  3. Well done on the solid race. If you are ill that's even more amazing! You'll have that sub 20 min 5k soon I'm sure.

  4. Well Zebra I will offer you my often different perspective to help you see your race performance in a different light. I feel you put too much focus on this "sub-20" 5k goal. And even if you ever do break that 20-min barrier...what next...a sub-19? We are all mortal runners and at some point you will have to face their are limitations to your abilities, and not all runners are created equal, nor do they excel at all race distances. And my knowledge of coaching and training principles would concur with that distinction if you focus your training to run longer distance races as half and full marathons, you cannot at same time train to run your ultimate potential in the 5k. Personally, I think your forte is speed and strength to run fast in the longer distances. To run sub-20 in 5k could require you a total shift in training and racing...focusing only on training and racing 5k's...not 5k's interspersed in a longer macro-cycle of training to run half and full marathons.
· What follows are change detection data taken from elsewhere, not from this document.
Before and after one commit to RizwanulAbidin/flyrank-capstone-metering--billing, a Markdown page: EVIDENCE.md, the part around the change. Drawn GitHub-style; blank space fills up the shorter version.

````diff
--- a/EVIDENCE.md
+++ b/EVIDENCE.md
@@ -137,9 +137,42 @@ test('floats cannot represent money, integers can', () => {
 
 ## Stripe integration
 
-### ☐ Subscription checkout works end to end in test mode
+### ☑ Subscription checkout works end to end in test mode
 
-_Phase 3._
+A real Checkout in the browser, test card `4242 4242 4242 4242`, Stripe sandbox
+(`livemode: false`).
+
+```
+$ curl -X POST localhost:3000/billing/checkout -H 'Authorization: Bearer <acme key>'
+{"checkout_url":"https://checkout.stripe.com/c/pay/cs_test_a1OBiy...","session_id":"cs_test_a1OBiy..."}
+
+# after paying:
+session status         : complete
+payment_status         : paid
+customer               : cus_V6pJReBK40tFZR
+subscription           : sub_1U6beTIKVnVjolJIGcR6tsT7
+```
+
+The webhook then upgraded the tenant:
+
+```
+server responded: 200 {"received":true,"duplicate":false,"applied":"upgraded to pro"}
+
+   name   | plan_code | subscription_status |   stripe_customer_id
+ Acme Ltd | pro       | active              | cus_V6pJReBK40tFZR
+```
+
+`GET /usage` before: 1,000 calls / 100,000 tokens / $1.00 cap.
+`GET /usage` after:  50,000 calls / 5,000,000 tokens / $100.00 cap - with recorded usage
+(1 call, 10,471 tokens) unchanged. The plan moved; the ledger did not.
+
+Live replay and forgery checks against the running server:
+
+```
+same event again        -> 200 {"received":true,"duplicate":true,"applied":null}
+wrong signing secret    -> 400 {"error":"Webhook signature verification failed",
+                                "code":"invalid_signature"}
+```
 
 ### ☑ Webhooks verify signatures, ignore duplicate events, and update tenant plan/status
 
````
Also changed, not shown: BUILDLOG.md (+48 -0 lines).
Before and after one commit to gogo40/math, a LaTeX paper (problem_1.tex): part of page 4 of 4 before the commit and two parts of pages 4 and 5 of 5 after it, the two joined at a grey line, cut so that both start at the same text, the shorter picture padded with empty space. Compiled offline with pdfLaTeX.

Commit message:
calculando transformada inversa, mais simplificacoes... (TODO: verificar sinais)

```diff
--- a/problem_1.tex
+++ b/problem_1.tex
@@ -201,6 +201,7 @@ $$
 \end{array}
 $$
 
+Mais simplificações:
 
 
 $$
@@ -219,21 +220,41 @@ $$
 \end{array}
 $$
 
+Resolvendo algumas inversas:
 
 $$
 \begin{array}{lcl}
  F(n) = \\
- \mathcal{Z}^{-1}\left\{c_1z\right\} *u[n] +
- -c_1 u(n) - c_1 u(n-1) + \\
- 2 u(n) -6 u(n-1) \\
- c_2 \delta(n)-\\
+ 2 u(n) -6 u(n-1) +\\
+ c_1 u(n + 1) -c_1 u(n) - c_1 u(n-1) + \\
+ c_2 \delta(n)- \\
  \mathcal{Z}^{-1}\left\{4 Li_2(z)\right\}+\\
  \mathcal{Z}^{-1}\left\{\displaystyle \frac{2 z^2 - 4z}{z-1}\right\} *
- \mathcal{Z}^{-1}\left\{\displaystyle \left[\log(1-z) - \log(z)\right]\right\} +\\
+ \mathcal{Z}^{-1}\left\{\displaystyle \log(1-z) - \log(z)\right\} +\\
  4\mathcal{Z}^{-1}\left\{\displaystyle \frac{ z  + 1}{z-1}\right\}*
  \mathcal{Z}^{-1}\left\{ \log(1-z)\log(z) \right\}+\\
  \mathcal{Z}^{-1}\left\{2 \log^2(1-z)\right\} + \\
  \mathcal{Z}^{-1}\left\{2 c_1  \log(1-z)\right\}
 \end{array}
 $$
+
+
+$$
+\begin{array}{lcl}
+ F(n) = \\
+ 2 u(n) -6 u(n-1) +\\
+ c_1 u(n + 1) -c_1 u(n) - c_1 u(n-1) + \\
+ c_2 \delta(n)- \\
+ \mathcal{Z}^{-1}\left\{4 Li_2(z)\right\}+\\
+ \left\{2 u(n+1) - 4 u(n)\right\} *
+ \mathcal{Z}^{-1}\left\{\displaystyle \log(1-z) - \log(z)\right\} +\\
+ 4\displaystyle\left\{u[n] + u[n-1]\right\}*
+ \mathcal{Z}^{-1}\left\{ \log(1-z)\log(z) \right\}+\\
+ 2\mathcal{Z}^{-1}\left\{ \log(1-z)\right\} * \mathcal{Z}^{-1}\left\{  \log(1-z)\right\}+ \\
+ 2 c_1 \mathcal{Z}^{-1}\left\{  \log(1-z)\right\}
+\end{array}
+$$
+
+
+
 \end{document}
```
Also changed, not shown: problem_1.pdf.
    The 2nd point is you were the 1st place woman overall! Even world elite distance runners don't care about the PR...just that they win or where the end up placing relative to the rest of field/competition. Years ago when I ran Grandma's Marathon in Duluth...the front or elite field had several men and I think some women Kenyan runners. I don't recall the exact times, but if they finished and won the race in 2:16 or so...they took with them a nice cash prize and 1st, 2nd or 3rd place medals. It wasn't about running their fastest PR, or even breaking the course record (though the latter has some incentive in extra prize money). They just ran the race to finish or place 1-2-3. You ran that 5k recognizing you were lead woman, and you ran what it took to finish 1st woman overall. The FT doesn't matter in that ran what it took to be place first!

    I never was good, nor did I even like running the 5k or lessor race distances as it was all about running in the "uncomfortable zone" of extended duration at 90-100% HRmax. It was what I called the "puke your guts out,,, after you cross the Finish Line" racing. And even when I ran my fastest 5k at average 6:48 pace in my mid-50's...I knew it was unrealistic to expect to come in first overall male as way too many younger men ran far faster than sub-20. And just short of 3-mi mark I came to a brief 1-3 sec walk to recover at crest of hill. I knew I was still going to finish 1st in my age. At that time it was (still is) my PR, and then my only disappointment was that that last hill the HR intensity so painful that at the crest..that I couldn't run through it without those couple secs of walking.

    There are always ways to find disappointment...and always ways to discover the positive of your training and your race efforts. You ran a 5k to the best of your ability on that day and those specific conditions and you 1st female overall. Celebrate and cherish...irrespective of the FT. There could be another book in the making..."Sub-20"....LOL! Enjoy your moment...enjoy your win. You don't have to give up chasing that "Sub-20 Antelope"...just don't be disappointed if you don't catch it.'s all about "chasing the antelope" and not capturing it.

  5. Winning is ALWAYS a good day - and I think that winning or leading (even for part of the race) can be harder than PRing. In fact, it is tough to PR when you are in the lead! Definitely more effort, and the race can become tactical instead of a time trial. Good work in bad weather for an overall! Oh, and sub-20 will come - soon, and easily!